02 Apr World Autism Day
The month of April is Autism Awareness Month, and April 2nd is World Autism Awareness Day. In honor of this month we are gong to “light it up blue” and ask all of our friends to do the same. Autism Awareness is all about is all about just that, awareness. Children and families with loved ones on the spectrum need and appreciate our support and in honor of this special month I will share my own family’s story.
My first child Bryce was born on January 25, 2011, and on that day shortly after 9 o’clock that morning, my wife Kate and I received a truly precious gift. Bryce was 8 lbs 10 ounces and perfect in every way. We brought him home to much fan fare and showered him with attention and love.
As the first six months passed Kate and I were blown away by how he would surpass each milestone and seemed to always be just a bit ahead according to the “What to Expect When Your Expecting: The First Year”. He was a very happy baby and so easy on us as parents. Bryce took to sleeping through the night without any problems, and he seemed to enjoy traveling with us from place to place.
As time went on we started to notice that his rapid progression through most of the expected milestones began to slow, especially when it came to communication. Around the age of two he was still not talking and seemed to ignore us, or not respond to his name. We took him to doctors and other health professionals, we tested his hearing and looked for solutions to his lack of communication and other behavior issues that seemed to begin to occur. We were stumped as to what could be going on, nobody we spoke to or tests that were performed resulted in any physical problems. Although Bryce was happy and continued to be his loving self, we became anxious and worried as to what could be wrong with our son.
My wife first raised the possibility of Bryce being on the spectrum, but I rejected the idea and we continued to push for some easily explainable cause. As the years have passed and we have come to find out that our son is in fact Autistic, we tried to learn what we can and provide a home for Bryce in which he can be who he is. Today Bryce is four years old and still non-verbal, he has days when is very hard to handle, but he continues to be a happy and sweet little boy. We have experienced steps forward, and steps back, but we have no intention of giving up or giving in.

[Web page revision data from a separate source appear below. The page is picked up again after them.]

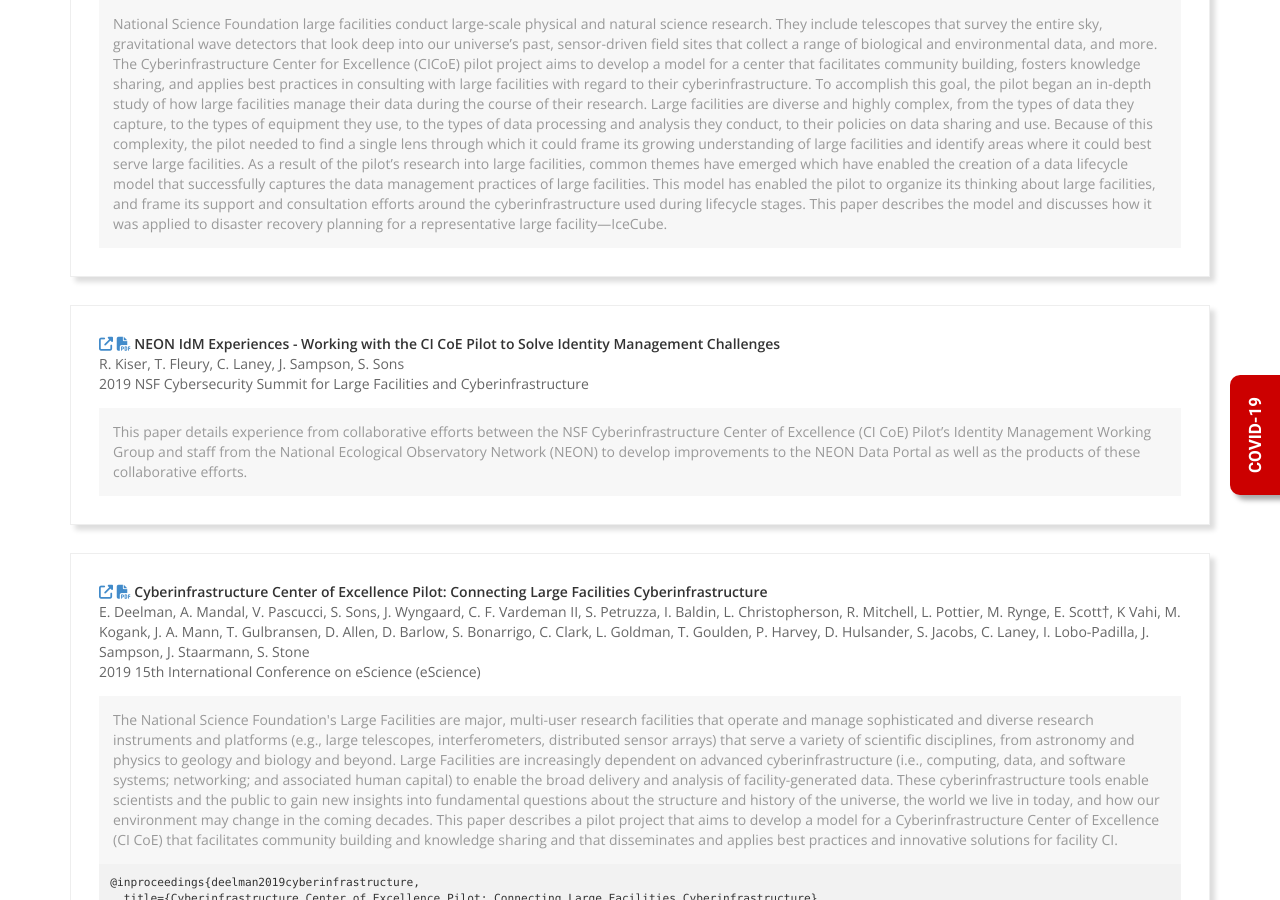
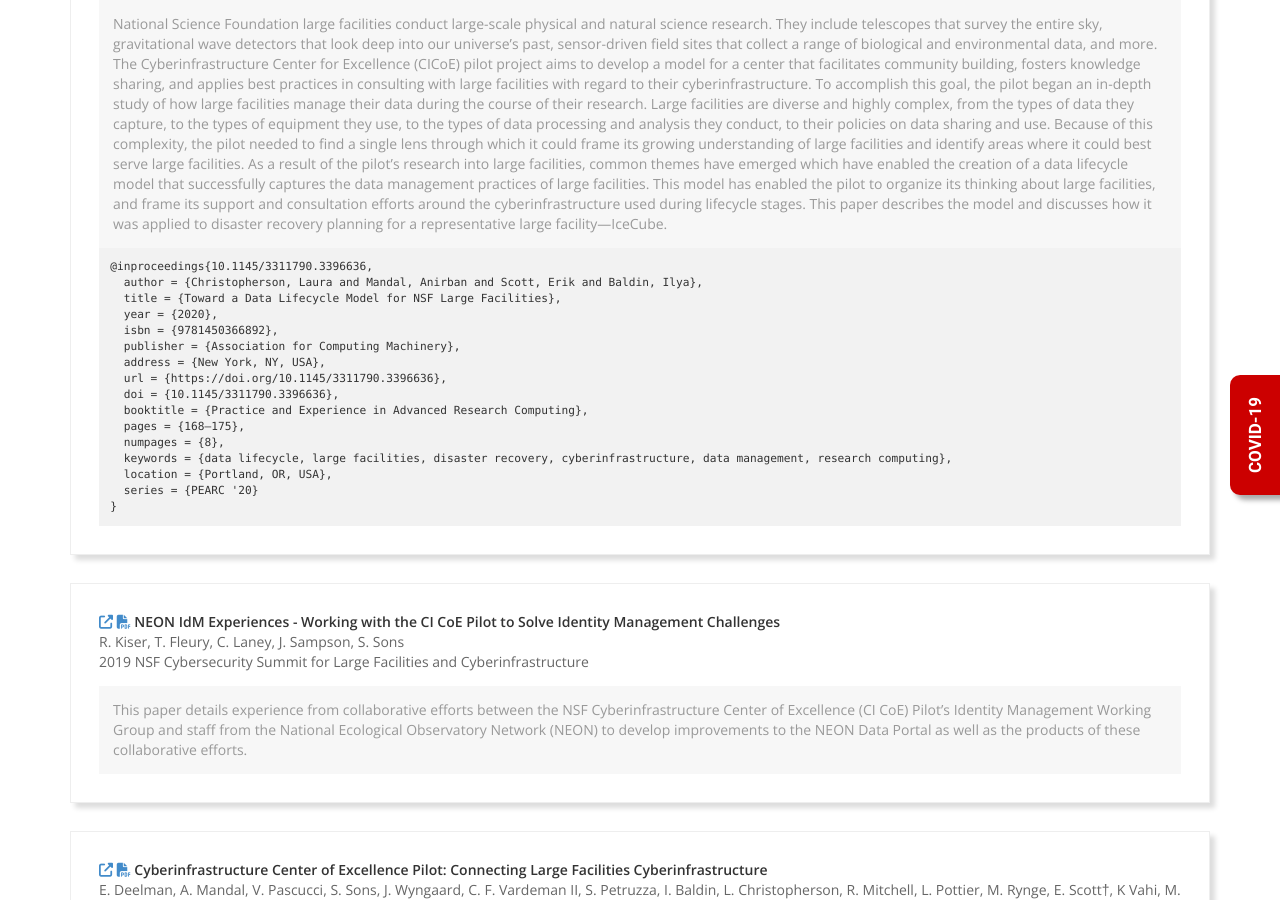
Before and after one commit to cicoe/cicoe.github.io, a Jekyll site: the page built from publications.html, in a window 1280 px wide and 900 px high, scrolled down 605 px. Built offline with Jekyll 4.4.1, drawn with Linux system fonts in a browser that asks for light colours; nearby versions of some CDN libraries; some web fonts are replaced.

Commit message:
Added bibtex for PEARC paper

```diff
--- a/_data/publications.yml
+++ b/_data/publications.yml
@@ -5,6 +5,24 @@
   venue: "PEARC '20: Practice and Experience in Advanced Research Computing"
   link: "https://dl.acm.org/doi/abs/10.1145/3311790.3396636"
   working_group: "Data Life Cycle and Disaster Recovery"
+  bibtex: "
+  @inproceedings{10.1145/3311790.3396636,<br />
+  &nbsp;&nbsp;author = {Christopherson, Laura and Mandal, Anirban and Scott, Erik and Baldin, Ilya},<br />
+  &nbsp;&nbsp;title = {Toward a Data Lifecycle Model for NSF Large Facilities},<br />
+  &nbsp;&nbsp;year = {2020},<br />
+  &nbsp;&nbsp;isbn = {9781450366892},<br />
+  &nbsp;&nbsp;publisher = {Association for Computing Machinery},<br />
+  &nbsp;&nbsp;address = {New York, NY, USA},<br />
+  &nbsp;&nbsp;url = {https://doi.org/10.1145/3311790.3396636},<br />
+  &nbsp;&nbsp;doi = {10.1145/3311790.3396636},<br />
+  &nbsp;&nbsp;booktitle = {Practice and Experience in Advanced Research Computing},<br />
+  &nbsp;&nbsp;pages = {168–175},<br />
+  &nbsp;&nbsp;numpages = {8},<br />
+  &nbsp;&nbsp;keywords = {data lifecycle, large facilities, disaster recovery, cyberinfrastructure, data management, research computing},<br />
+  &nbsp;&nbsp;location = {Portland, OR, USA},<br />
+  &nbsp;&nbsp;series = {PEARC '20}<br />
+  }
+  "
 
 - title: "NEON IdM Experiences - Working with the CI CoE Pilot to Solve Identity Management Challenges"
   abstract: "This paper details experience from collaborative efforts between the NSF Cyberinfrastructure Center of Excellence (CI CoE) Pilot’s Identity Management Working Group and staff from the National Ecological Observatory Network (NEON) to develop improvements to the NEON Data Portal as well as the products of these collaborative efforts."
```
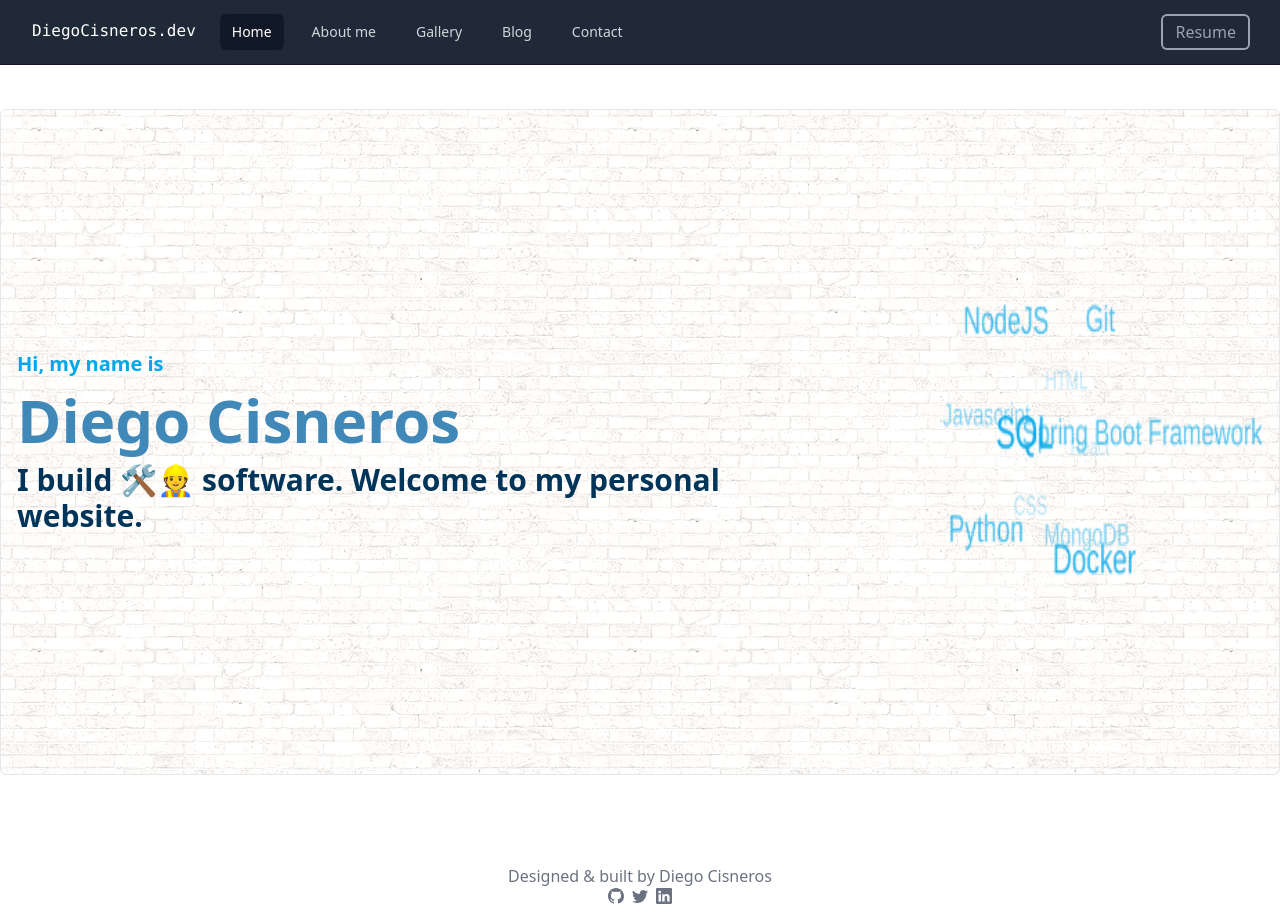
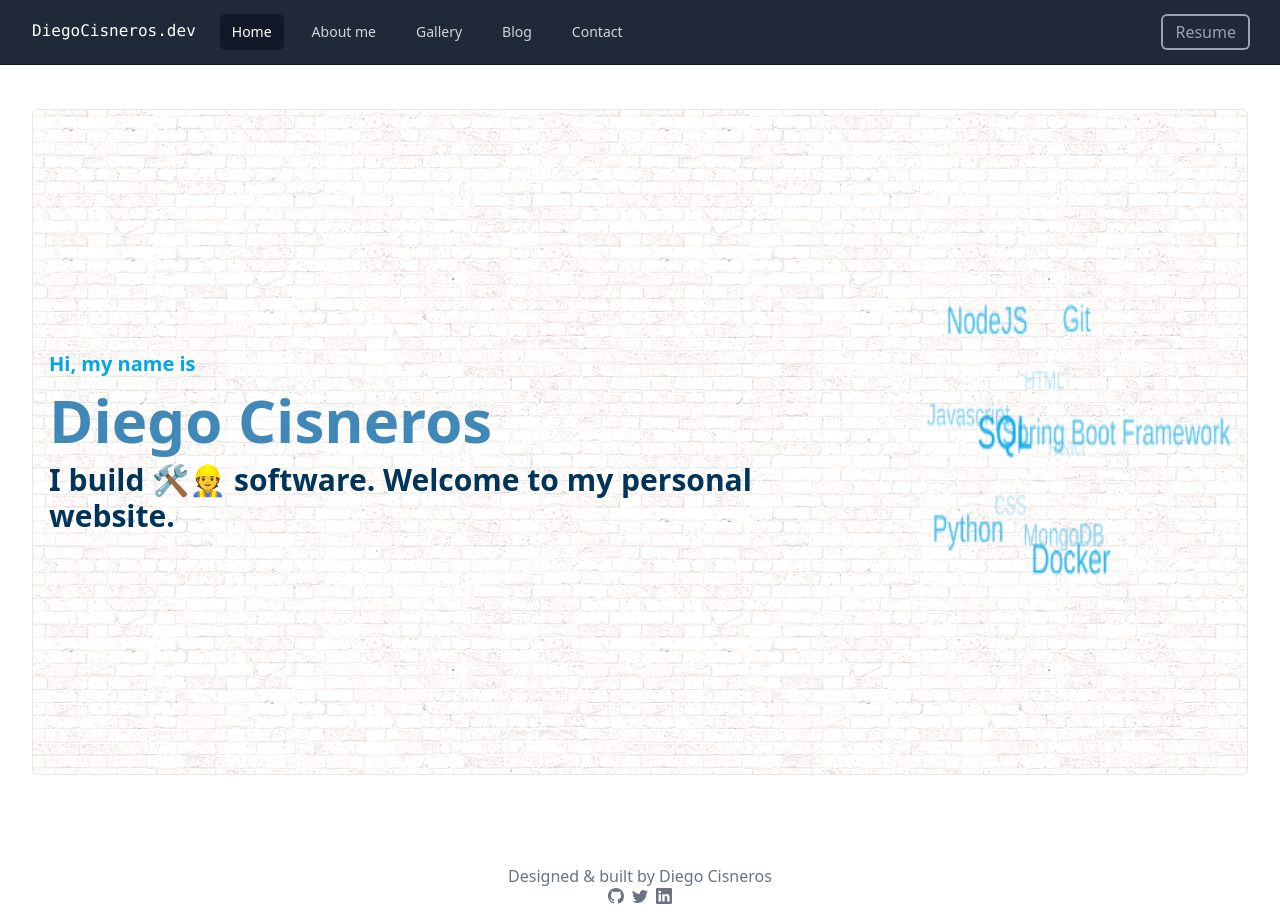
Before and after one commit to devcisne/personal-website, a React (Create React App) app: page / in a window 1280 px wide. Built offline with nearby package versions, Linux system fonts and the light colour scheme.

Commit message:
made small changes in Home, index and added new icon

```diff
--- a/public/index.html
+++ b/public/index.html
@@ -2,43 +2,23 @@
 <html lang="en">
   <head>
     <meta charset="utf-8" />
-    <link rel="icon" href="%PUBLIC_URL%/favicon.ico" />
+    <link rel="icon" href="images/favicon.ico" />
     <meta name="viewport" content="width=device-width, initial-scale=1" />
     <meta name="theme-color" content="#000000" />
     <meta
       name="description"
-      content="Web site created using create-react-app"
+      content="Personal website for Diego Cisneros"
     />
-    <link rel="apple-touch-icon" href="%PUBLIC_URL%/logo192.png" />
-    <!--
-      manifest.json provides metadata used when your web app is installed on a
-      user's mobile device or desktop. See https://developers.google.com/web/fundamentals/web-app-manifest/
-    -->
+    <!-- <link rel="apple-touch-icon" href="%PUBLIC_URL%/logo192.png" /> -->
+
     <link rel="manifest" href="%PUBLIC_URL%/manifest.json" />
-    <!--
-      Notice the use of %PUBLIC_URL% in the tags above.
-      It will be replaced with the URL of the `public` folder during the build.
-      Only files inside the `public` folder can be referenced from the HTML.
 
-      Unlike "/favicon.ico" or "favicon.ico", "%PUBLIC_URL%/favicon.ico" will
-      work correctly both with client-side routing and a non-root public URL.
-      Learn how to configure a non-root public URL by running `npm run build`.
-    -->
     <title>React App</title>
   </head>
   <body>
     <noscript>You need to enable JavaScript to run this app.</noscript>
     <div id="root"></div>
-    <!--
-      This HTML file is a template.
-      If you open it directly in the browser, you will see an empty page.
 
-      You can add webfonts, meta tags, or analytics to this file.
-      The build step will place the bundled scripts into the <body> tag.
-
-      To begin the development, run `npm start` or `yarn start`.
-      To create a production bundle, use `npm run build` or `yarn build`.
-    -->
     <script src="/tagcanvas.min.js" type="text/javascript"></script>
     <script type="text/javascript">
       var options = {
--- a/src/routes/Home.jsx
+++ b/src/routes/Home.jsx
@@ -1,12 +1,12 @@
 import React, { useEffect } from "react";
 
 const Home = () => {
-  useEffect(() => window.renderTagCloud(), []);
+  useEffect(() => window.renderTagCloud(), [])
 
   return (
     <>
       <div className="h-screen  bg-[#ffffff] border-t border-gray-900 ">
-        <div className="container mx-auto px-4 my-11 border rounded-md bg-brick-pattern h-5/6 flex sm:flex-row flex-col">
+        <div className="w-[95vw] mx-auto px-4 mt-11 mb-0 border rounded-md bg-brick-pattern h-5/6 flex sm:flex-row flex-col">
           <div className="my-auto flex-auto w-full sm:w-4/6 ">
             <p className="text-xl font-semibold text-[#00A8E8] ">
               Hi, my name is
```
Also changed, not shown: public/manifest.json, 2 other files (tests, documents, lock files or other folders).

Families who live on the spectrum more than anything need support. Life can seem very isolating at times. When many families enjoy trips and reunions, and parties, there are some families like mine that can’t always do those things. To us “light it up blue” is an opportunity to see that others out there are with us, and it is a chance for all of our little special ones to know they are not alone, forgotten, or left out.
Please take a moment this April to show your support for Autism Awareness whatever gesture you choose, I assure you it will be appreciated.